• _Version difference data_

^^^^

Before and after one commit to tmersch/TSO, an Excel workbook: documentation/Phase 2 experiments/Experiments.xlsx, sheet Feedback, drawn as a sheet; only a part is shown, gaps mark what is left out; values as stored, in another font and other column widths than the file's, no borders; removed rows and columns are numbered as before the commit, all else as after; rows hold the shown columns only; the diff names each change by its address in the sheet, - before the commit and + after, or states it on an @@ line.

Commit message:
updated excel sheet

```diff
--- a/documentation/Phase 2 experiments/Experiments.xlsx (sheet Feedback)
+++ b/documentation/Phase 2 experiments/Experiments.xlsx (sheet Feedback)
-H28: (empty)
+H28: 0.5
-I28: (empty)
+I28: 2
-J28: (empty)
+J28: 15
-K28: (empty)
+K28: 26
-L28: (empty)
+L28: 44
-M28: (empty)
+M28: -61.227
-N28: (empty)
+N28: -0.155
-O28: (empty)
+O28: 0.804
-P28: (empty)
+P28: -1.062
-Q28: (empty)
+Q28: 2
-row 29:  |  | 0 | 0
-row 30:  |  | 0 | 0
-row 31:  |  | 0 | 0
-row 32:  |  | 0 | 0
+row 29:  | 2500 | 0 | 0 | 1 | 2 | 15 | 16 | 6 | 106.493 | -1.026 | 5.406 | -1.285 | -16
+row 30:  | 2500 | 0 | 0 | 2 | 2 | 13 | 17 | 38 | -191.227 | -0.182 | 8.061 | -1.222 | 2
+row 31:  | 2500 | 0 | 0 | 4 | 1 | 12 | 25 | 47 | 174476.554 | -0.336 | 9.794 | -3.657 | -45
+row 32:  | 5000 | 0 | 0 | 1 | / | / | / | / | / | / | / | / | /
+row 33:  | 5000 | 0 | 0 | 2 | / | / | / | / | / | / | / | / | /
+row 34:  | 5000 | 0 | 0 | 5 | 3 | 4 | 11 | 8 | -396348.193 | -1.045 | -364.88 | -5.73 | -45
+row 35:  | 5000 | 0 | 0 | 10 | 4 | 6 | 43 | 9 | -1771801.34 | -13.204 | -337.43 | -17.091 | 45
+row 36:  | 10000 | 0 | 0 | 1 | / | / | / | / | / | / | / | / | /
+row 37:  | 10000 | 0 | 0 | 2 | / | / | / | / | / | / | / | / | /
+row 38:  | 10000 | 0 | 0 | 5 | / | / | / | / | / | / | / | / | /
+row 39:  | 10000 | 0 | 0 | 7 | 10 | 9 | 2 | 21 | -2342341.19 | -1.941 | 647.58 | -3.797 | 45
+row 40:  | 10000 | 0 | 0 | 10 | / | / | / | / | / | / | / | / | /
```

^^^^

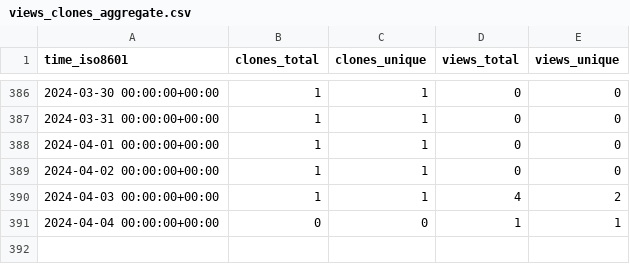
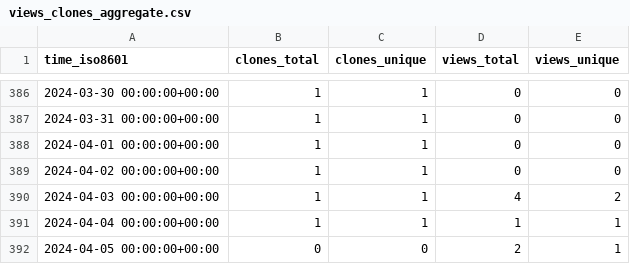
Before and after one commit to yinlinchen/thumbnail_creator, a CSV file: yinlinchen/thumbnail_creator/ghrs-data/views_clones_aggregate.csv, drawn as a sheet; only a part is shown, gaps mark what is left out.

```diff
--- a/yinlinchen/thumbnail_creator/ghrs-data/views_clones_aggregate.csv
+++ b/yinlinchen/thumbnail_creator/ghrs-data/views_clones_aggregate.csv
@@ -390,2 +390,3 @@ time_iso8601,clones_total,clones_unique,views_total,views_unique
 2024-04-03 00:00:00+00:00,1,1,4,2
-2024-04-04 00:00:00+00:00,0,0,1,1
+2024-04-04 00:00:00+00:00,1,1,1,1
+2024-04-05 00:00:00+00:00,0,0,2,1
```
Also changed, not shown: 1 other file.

^^^^

• _EXERCISE OBJECTIVE_
Check each line of the data above for the word "Phase". Report how many lines have it, and nothing else.

• _RESPONSE BELOW_
3